The stakes are high for Big Labor on Tuesday, and while the national press has been largely focused on Wisconsin, union political operatives are waging a second battle that will culminate on June 5: in San Diego.
Not long ago, San Diego was dubbed “Enron by the Sea” for a pension scandal that crippled city finances and led to the resignation of incumbent Republican Mayor Dick Murphy. I served as the Chairman of the Republican Party of San Diego County at the time, and can say with certainty that the subsequent election of Republican Jerry Sanders in the special election that followed Murphy’s resignation was a near-miracle at the time.
The city has embarked on a series of reforms aimed at restoring its financial standing, and doing so (at the insistence of voters) without raising taxes. The next two reforms go before city voters on June 5, and each is strongly opposed by Big Labor.
Proposition A effectively prohibits the city from insisting on expensive union-only Project Labor Agreements for future construction projects. County voters adopted a similar measure in 2010, taking away a tool union lobbyists often use to shut non-unionized firms out of public works projects.
The issue of union-only Project Labor Agreements reached a crescendo when in 2008, Gaylord Hotels cancelled a massive new west coast facility in neighboring Chula Vista after local unions continued to use their political influence to insist the new hotel and convention complex by built under a PLA. Gaylord is instead building its newest resort in Aurora, Colorado.
While the countywide ban on PLA’s passed with 76% support, union organizers are pulling out all the stops to defeat Proposition A on Tuesday, pouring over a million dollars from a Sacramento-based trade union slush fund into the opposition campaign. Union officials are no doubt concerned that if one of America’s largest cities, one where Democrats outnumber Republicans by over 76,000 voters, bans their latest new trick, others will follow.
Also on the ballot is Proposition B, a comprehensive pension reform measure for city workers that will make San Diego a pioneer in shifting pensions away from unaffordable “defined benefit” plans and into the kind of 401(k)-style pensions common in the private sector.
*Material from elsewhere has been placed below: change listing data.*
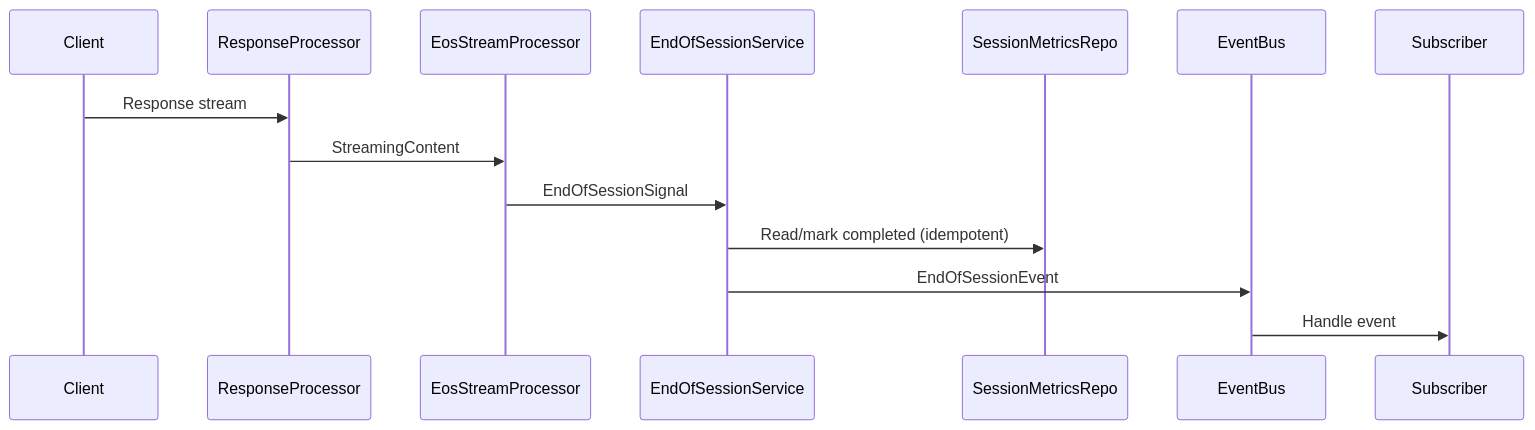
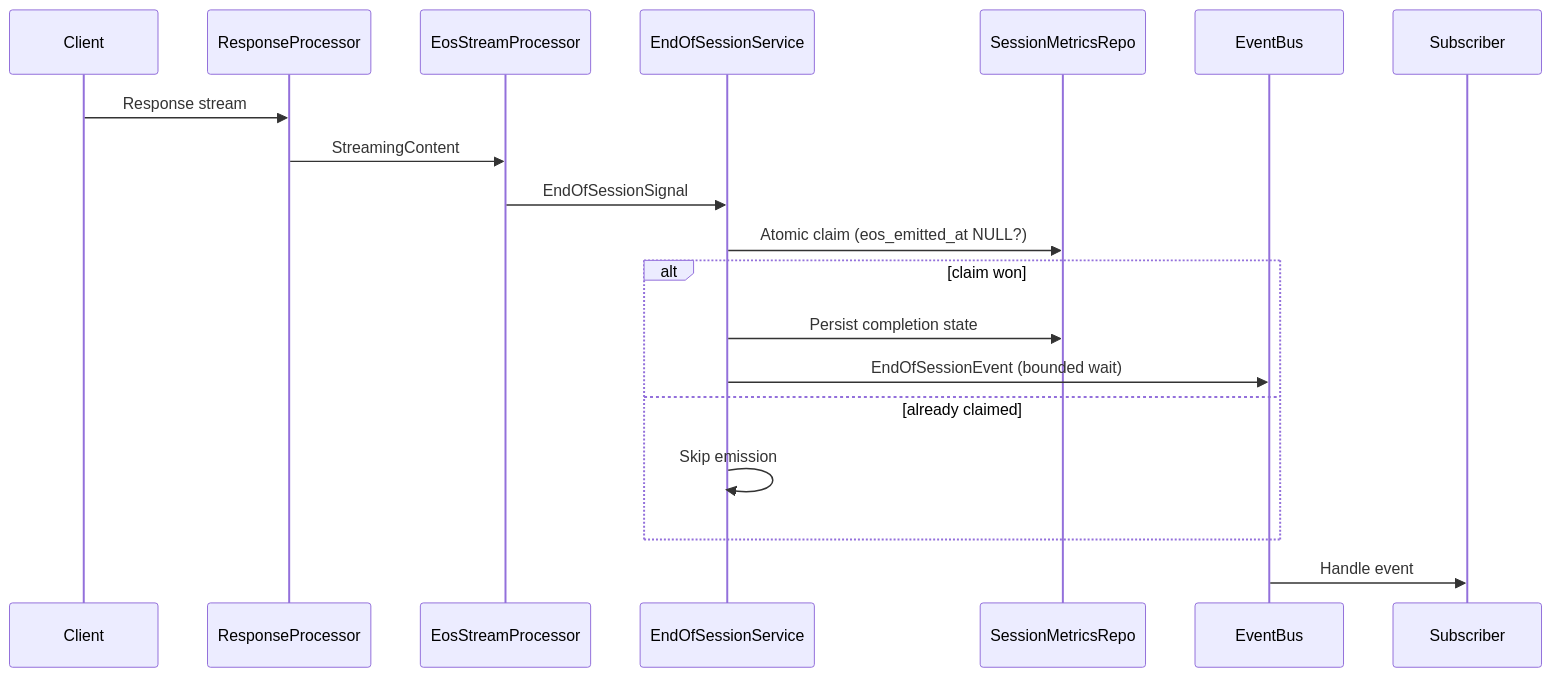
Before and after one commit to matdev83/llm-interactive-proxy: the second of 2 diagrams in .kiro/specs/end-of-session-events/design.md, drawn with Mermaid. The commit also changed other lines of this file and 2 other files, not shown here.

Commit message:
Mark end-of-session-events spec ready for implementation

````diff
--- a/.kiro/specs/end-of-session-events/design.md
+++ b/.kiro/specs/end-of-session-events/design.md
@@ -68,17 +68,22 @@
 ```mermaid
 sequenceDiagram
     participant Client
     participant ResponseProcessor
     participant EosStreamProcessor
     participant EndOfSessionService
     participant SessionMetricsRepo
     participant EventBus
     participant Subscriber
 
     Client ->> ResponseProcessor: Response stream
     ResponseProcessor ->> EosStreamProcessor: StreamingContent
     EosStreamProcessor ->> EndOfSessionService: EndOfSessionSignal
-    EndOfSessionService ->> SessionMetricsRepo: Read/mark completed (idempotent)
-    EndOfSessionService ->> EventBus: EndOfSessionEvent
+    EndOfSessionService ->> SessionMetricsRepo: Atomic claim (eos_emitted_at NULL?)
+    alt claim won
+        EndOfSessionService ->> SessionMetricsRepo: Persist completion state
+        EndOfSessionService ->> EventBus: EndOfSessionEvent (bounded wait)
+    else already claimed
+        EndOfSessionService ->> EndOfSessionService: Skip emission
+    end
     EventBus ->> Subscriber: Handle event
 ```
````
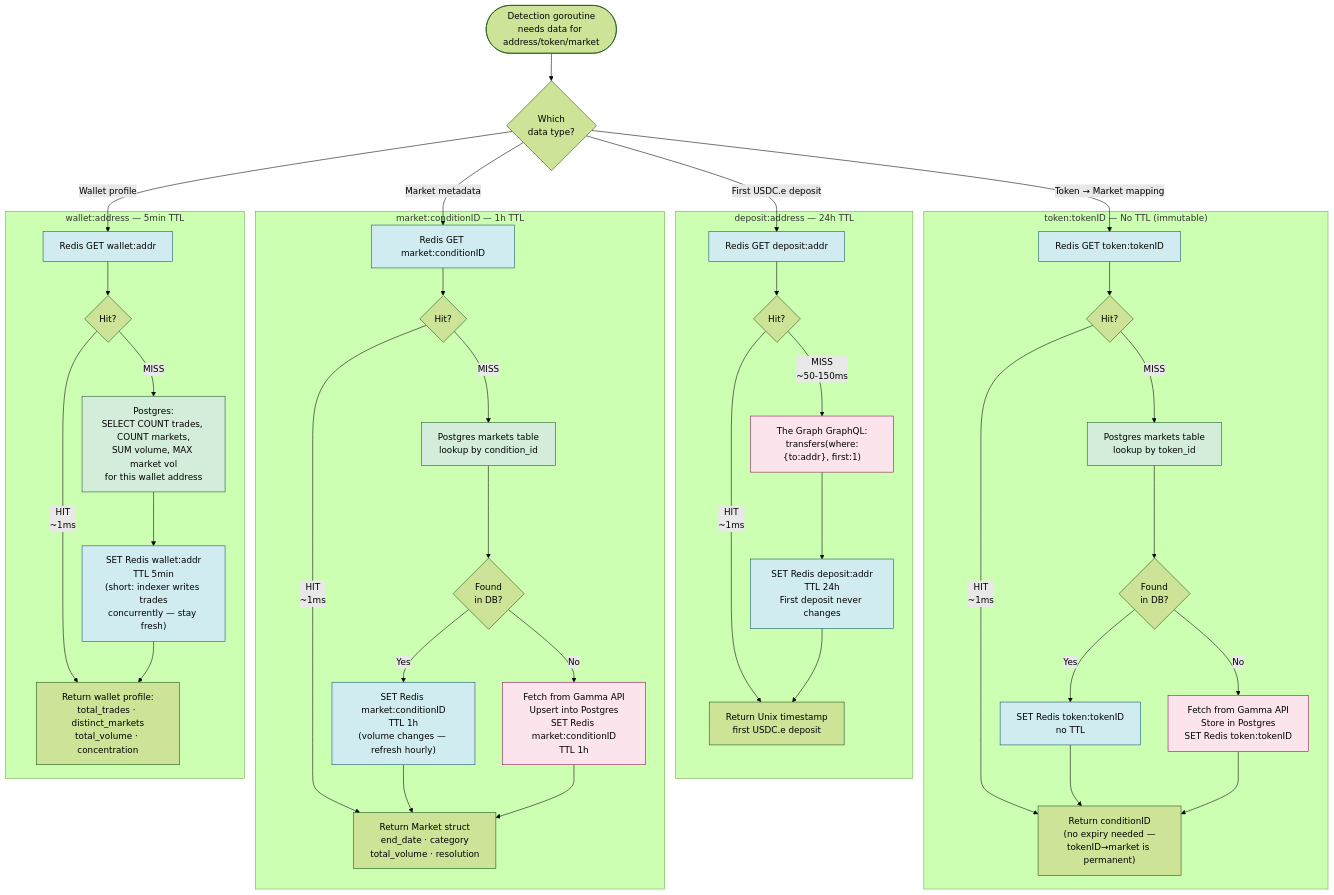
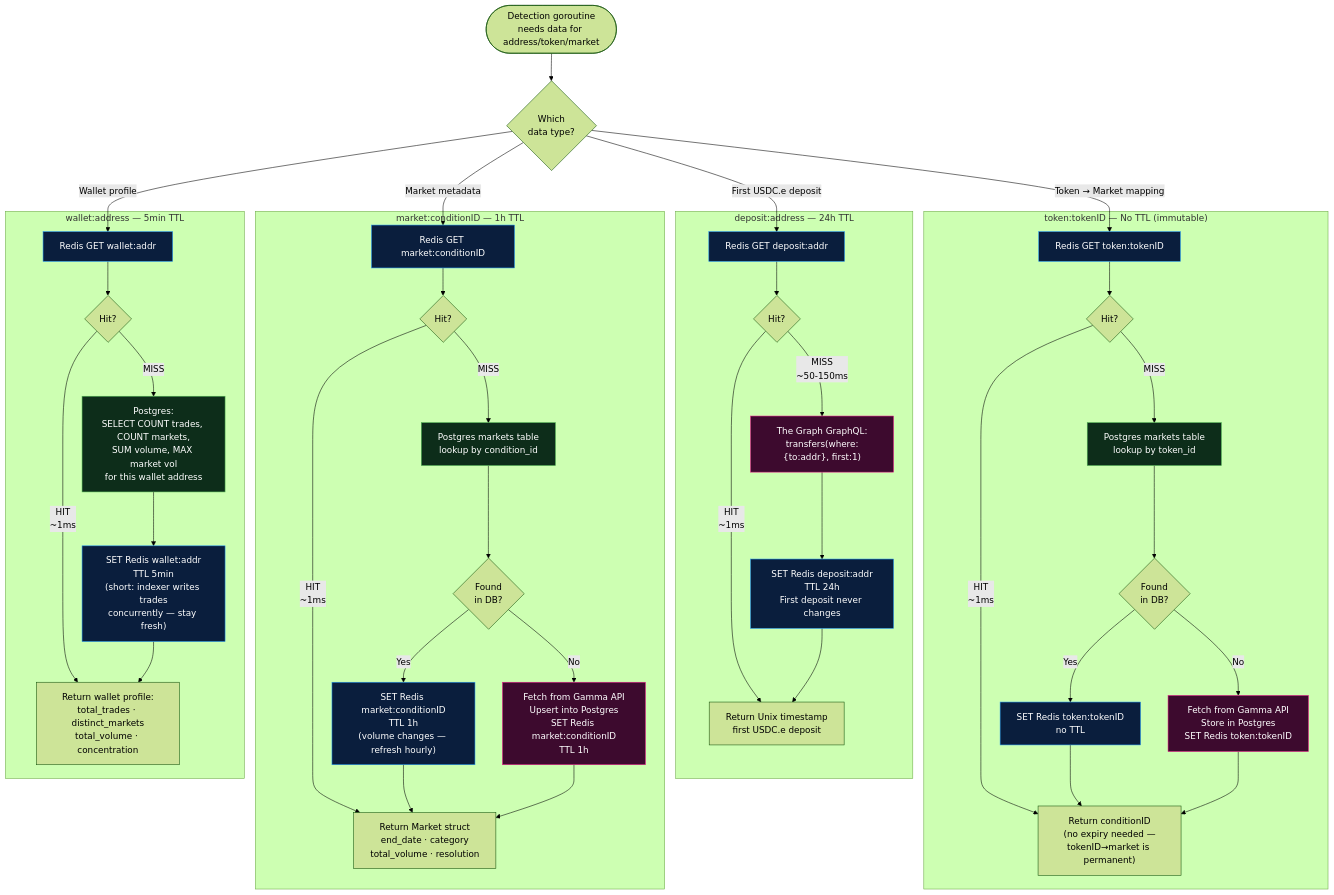
Before and after one commit to rahul7668gupta/polymarket-insider-trading-indexing-and-detection: the fifth of 8 diagrams in polymarket_insider_trading_detection_diagram.md, drawn with Mermaid (forest theme). The commit also changed other lines of this file, not shown here.

Commit message:
diagram color scheme update

````diff
--- a/polymarket_insider_trading_detection_diagram.md
+++ b/polymarket_insider_trading_detection_diagram.md
@@ -303,59 +303,59 @@
 ```mermaid
 flowchart TD
     REQ(["Detection goroutine<br/>needs data for address/token/market"]) --> WHICH{"Which<br/>data type?"}
 
     WHICH -->|"First USDC.e deposit"| DEP
     WHICH -->|"Token → Market mapping"| TOK
     WHICH -->|"Market metadata"| MKT
     WHICH -->|"Wallet profile"| WAL
 
     subgraph DEP_FLOW["deposit:address  — 24h TTL"]
         DEP["Redis GET deposit:addr"]
         DEP --> DEPHIT{"Hit?"}
         DEPHIT -->|"HIT<br/>~1ms"| DEPUSE["Return Unix timestamp<br/>first USDC.e deposit"]
         DEPHIT -->|"MISS<br/>~50-150ms"| DEPGRAPH["The Graph GraphQL:<br/>transfers(where:{to:addr}, first:1)"]
         DEPGRAPH --> DEPSET["SET Redis deposit:addr<br/>TTL 24h<br/>First deposit never changes"]
         DEPSET --> DEPUSE
     end
 
     subgraph TOK_FLOW["token:tokenID  — No TTL (immutable)"]
         TOK["Redis GET token:tokenID"]
         TOK --> TOKHIT{"Hit?"}
         TOKHIT -->|"HIT<br/>~1ms"| TOKUSE["Return conditionID<br/>(no expiry needed —<br/>tokenID→market is permanent)"]
         TOKHIT -->|"MISS"| TOKPG["Postgres markets table<br/>lookup by token_id"]
         TOKPG --> TOKGAMMA{"Found<br/>in DB?"}
         TOKGAMMA -->|"Yes"| TOKSET["SET Redis token:tokenID<br/>no TTL"]
         TOKGAMMA -->|"No"| TOKAPI["Fetch from Gamma API<br/>Store in Postgres<br/>SET Redis token:tokenID"]
         TOKSET --> TOKUSE
         TOKAPI --> TOKUSE
     end
 
     subgraph MKT_FLOW["market:conditionID  — 1h TTL"]
         MKT["Redis GET market:conditionID"]
         MKT --> MKTHIT{"Hit?"}
         MKTHIT -->|"HIT<br/>~1ms"| MKTUSE["Return Market struct<br/>end_date · category<br/>total_volume · resolution"]
         MKTHIT -->|"MISS"| MKTPG["Postgres markets table<br/>lookup by condition_id"]
         MKTPG --> MKTFOUND{"Found<br/>in DB?"}
         MKTFOUND -->|"Yes"| MKTSET["SET Redis market:conditionID<br/>TTL 1h<br/>(volume changes — refresh hourly)"]
         MKTFOUND -->|"No"| MKTAPI["Fetch from Gamma API<br/>Upsert into Postgres<br/>SET Redis market:conditionID<br/>TTL 1h"]
         MKTSET --> MKTUSE
         MKTAPI --> MKTUSE
     end
 
     subgraph WAL_FLOW["wallet:address  — 5min TTL"]
         WAL["Redis GET wallet:addr"]
         WAL --> WALHIT{"Hit?"}
         WALHIT -->|"HIT<br/>~1ms"| WALUSE["Return wallet profile:<br/>total_trades · distinct_markets<br/>total_volume · concentration"]
         WALHIT -->|"MISS"| WALPG["Postgres:<br/>SELECT COUNT trades, COUNT markets,<br/>SUM volume, MAX market vol<br/>for this wallet address"]
         WALPG --> WALSET["SET Redis wallet:addr<br/>TTL 5min<br/>(short: indexer writes trades<br/>concurrently — stay fresh)"]
         WALSET --> WALUSE
     end
 
-    classDef cache fill:#d1ecf1,stroke:#0c5460
-    classDef ext fill:#fce4ec,stroke:#880e4f
-    classDef db fill:#d4edda,stroke:#155724
+    classDef cache fill:#0a1e3d,stroke:#2196f3,color:#fff
+    classDef ext fill:#3d0a2e,stroke:#e91e8c,color:#fff
+    classDef db fill:#0d2d1a,stroke:#4caf50,color:#fff
 
     class DEP,TOK,MKT,WAL,DEPSET,TOKSET,MKTSET,WALSET cache
     class DEPGRAPH,TOKAPI,MKTAPI ext
     class TOKPG,MKTPG,WALPG db
 ```
````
It is championed by Mayor Sanders, Republican members of the City Council, taxpayer groups, and other leaders.
Proposition A and B are supported by the three candidates for Mayor who are not Democrats. Only old-line Democrat Bob filner opposes these citizen reforms.
Proposition B is heading to a big victory, although not without the predictable opposition of local labor unions. Convinced the measure would pass if it went before voters, union officials tried to short-circuit the measure by interfering with the signature-collection process that successfully placed it on the ballot. Labor-friendly groups even ran radio advertising claiming that signing petitions would lead to identity theft. The union effort failed, but succeeded in driving up the costs of the petition campaign, costing supporters resources that would otherwise have been available for the campaign to pass it.
Proposition A continues to maintain a double digit lead in the polls, despite the intimidating tactics of the Sacramento labor official who has spent $1.2 million to try to defeat it. While the typical voter understands pension reform as the necessary answer to the city’s pension scandal and financial crisis (it will erase up to $2 billion in unfunded city pension liabilities), city construction bidding practices are more complex, and the blizzard of Union hit pieces has added to the confusion.
The financial impact of Proposition A is no less significant – a recent study found that a Project Labor Agreement forced on $2 billion worth of construction projects at the nearly-insolvent San Diego Unified School District drove up costs by approximately 20%.
Union officials are fond of casting taxpayer-friendly reforms like Propositions A and B as “attacks” on “working people,” using much of the same language as we see in the union-led recall drive against Wisconsin Gov. Scott Walker. The long-term strategy is clear: choose high profile targets, defeat them, and send a message to everyone else that they shouldn’t bother with the reforms needed to bring the costs of government in line with reality.
Voters will determine whether this strategy is a success when they cast their ballots on Tuesday.